Right before the execution of the plan, keep in mind that it is also critical for the leadership to be able to allocate proper funding. staffing, or other resources to specific initiatives. Leadership commitment on budget and resources must be received by the organization before they can proceed.
6. Perform Constant Progress Reviews
Constant and ongoing progress reviews are one of the critical success factors for effective strategy deployment. The deployment must include appropriate reporting mechanisms. When issues, challenges, deviations, or obstacles are identified, decisions and remediation are required – some of which may result in a change in strategic direction. As a result, it is critical to determine who is involved in the review process and what is reviewed.
What is a strategy?
The term strategy can have many different meanings. In the context of strategic planning, it is defined as describing how the ends will be achieved by the means (how the goals will be achieved by the resources). To expand on this definition, it generally involves setting strategic goals, determining the actions to achieve the set goals, and mobilizing various resources for the purpose of executing the actions.
What is the difference between a strategic plan and a tactical plan?

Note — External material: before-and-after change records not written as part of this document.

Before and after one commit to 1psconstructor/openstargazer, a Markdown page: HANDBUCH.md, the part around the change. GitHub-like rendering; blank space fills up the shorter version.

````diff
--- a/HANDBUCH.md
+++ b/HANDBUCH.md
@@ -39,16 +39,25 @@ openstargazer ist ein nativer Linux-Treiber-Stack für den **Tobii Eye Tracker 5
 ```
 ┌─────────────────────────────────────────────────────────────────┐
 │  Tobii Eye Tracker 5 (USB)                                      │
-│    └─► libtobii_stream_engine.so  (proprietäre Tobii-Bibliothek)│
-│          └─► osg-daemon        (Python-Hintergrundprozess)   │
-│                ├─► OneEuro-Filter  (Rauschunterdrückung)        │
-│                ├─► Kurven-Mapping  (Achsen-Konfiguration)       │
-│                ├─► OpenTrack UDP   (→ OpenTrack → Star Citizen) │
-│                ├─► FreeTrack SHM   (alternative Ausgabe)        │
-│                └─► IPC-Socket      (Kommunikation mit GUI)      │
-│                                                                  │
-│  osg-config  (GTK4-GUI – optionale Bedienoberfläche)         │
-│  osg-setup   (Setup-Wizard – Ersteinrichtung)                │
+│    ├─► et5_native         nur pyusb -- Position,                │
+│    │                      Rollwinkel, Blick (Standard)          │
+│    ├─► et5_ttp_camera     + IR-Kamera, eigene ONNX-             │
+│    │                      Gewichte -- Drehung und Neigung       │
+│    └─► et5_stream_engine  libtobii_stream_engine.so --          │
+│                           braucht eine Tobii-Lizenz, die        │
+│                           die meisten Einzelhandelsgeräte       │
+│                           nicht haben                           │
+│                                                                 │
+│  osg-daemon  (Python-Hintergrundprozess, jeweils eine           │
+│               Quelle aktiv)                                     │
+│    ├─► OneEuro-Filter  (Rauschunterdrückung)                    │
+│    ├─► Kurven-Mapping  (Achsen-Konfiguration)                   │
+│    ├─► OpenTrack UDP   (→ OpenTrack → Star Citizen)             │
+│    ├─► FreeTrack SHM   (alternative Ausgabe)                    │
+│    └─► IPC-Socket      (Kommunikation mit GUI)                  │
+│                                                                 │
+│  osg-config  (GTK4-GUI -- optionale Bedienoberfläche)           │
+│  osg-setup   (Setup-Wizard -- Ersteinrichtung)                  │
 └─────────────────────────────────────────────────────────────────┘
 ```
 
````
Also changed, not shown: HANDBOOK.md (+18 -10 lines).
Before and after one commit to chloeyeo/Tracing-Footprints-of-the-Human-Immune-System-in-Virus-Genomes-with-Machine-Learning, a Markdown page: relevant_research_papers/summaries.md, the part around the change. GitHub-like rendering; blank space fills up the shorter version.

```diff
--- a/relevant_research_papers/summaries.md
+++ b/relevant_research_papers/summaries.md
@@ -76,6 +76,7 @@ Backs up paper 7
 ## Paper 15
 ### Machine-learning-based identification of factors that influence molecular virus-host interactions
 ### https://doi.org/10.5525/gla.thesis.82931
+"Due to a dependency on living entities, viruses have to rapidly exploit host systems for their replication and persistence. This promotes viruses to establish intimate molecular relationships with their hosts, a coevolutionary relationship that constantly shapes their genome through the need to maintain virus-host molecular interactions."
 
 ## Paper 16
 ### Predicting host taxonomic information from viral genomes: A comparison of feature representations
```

A strategic plan supports the vision and mission statements of the organization by outlining the high-level plan developed to achieve both. Strategic plans generally provide a broad, long-term picture. Strategic plans also influence the development of tactical plans.
A tactical plan, on the other hand, answers the question “How is a strategic plan achieved?” It outlines the actions taken in order to achieve short-term goals. Tactical plans usually only have a narrower focus and can be broken down into the departmental or unit level. Tactical plans also outline what each department of an organization needs to achieve, how it must do so, and who has the responsibility for implementation.

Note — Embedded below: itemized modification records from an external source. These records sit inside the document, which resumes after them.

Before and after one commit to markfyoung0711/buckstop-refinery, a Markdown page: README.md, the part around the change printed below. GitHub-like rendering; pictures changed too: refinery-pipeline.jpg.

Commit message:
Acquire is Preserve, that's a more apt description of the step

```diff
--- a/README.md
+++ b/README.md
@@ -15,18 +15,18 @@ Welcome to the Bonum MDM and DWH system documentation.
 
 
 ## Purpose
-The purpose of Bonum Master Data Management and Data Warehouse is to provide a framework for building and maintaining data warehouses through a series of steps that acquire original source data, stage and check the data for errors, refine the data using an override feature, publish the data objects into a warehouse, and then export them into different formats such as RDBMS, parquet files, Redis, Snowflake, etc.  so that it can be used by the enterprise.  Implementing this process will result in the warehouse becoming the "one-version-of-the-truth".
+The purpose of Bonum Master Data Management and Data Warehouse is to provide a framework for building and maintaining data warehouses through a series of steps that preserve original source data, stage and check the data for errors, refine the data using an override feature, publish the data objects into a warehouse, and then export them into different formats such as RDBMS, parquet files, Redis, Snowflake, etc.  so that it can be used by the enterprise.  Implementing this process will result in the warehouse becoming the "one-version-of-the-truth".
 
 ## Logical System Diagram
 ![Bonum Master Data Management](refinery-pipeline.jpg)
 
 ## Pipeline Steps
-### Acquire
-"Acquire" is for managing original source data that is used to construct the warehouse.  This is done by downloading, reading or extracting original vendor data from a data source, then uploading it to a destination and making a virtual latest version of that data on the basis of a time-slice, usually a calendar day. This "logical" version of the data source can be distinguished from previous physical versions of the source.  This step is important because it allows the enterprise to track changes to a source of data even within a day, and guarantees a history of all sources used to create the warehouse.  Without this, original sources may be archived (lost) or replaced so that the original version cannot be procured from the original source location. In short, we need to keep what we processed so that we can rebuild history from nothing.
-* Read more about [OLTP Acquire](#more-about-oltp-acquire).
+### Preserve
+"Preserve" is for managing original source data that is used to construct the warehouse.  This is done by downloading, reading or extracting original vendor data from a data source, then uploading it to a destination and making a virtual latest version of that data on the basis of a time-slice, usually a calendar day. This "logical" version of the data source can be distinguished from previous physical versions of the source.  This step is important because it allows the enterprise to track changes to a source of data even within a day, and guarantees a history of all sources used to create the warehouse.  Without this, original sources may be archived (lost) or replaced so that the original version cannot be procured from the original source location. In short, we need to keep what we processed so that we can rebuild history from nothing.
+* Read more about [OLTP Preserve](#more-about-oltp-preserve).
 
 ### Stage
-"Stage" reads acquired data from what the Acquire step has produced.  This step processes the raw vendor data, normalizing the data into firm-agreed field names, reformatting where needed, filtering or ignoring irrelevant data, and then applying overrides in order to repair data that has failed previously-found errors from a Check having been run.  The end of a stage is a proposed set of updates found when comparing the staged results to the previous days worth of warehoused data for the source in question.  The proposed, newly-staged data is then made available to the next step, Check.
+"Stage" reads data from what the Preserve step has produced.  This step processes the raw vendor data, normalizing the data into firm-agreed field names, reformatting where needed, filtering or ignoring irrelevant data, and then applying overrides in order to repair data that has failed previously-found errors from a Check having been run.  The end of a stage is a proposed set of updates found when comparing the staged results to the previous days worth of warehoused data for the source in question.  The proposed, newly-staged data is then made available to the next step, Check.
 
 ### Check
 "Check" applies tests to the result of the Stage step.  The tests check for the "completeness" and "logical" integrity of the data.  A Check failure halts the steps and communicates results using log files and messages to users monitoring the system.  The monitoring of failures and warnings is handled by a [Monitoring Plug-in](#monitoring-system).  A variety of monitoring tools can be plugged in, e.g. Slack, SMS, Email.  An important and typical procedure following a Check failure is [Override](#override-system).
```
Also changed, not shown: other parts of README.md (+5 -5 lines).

What is a strategy map?
A strategy map refers to a diagram that is used to document the primary strategic goals that are being pursued by an organization or a management team. Its purpose is also to give the members of an organization a clear line of sight into how the tasks that they do link to their organization. It also shows how the organization will convert its initiatives and resources into tangible outcomes.

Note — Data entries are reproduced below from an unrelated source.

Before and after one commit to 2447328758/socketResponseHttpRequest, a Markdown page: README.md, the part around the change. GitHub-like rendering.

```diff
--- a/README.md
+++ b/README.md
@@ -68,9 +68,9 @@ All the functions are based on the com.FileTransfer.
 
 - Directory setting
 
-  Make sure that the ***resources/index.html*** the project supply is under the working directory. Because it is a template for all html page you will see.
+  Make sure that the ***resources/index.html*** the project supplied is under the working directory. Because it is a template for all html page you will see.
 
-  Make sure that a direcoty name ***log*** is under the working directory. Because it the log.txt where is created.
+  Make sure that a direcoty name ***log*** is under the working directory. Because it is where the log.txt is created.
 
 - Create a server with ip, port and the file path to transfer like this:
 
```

If a strategic plan is properly developed and implemented, a healthcare organization can reap its benefits, such as developing a coherent and defensible base for making various decisions, improving the allocation of its resources, identifying high and low-performing areas of the organization, and standardizing the operations of the organization. Having an effective strategic plan also establishes the steps needed to be done in order to deliver high-quality care. A well thought-out strategic plan can also increase teamwork within the organization, increase engagement within its employees/members, and most of all can improve performance accountability. In this article, examples of an effective health care strategy plan are available for you to download and use personally as a reference should you need to make one for your healthcare organization.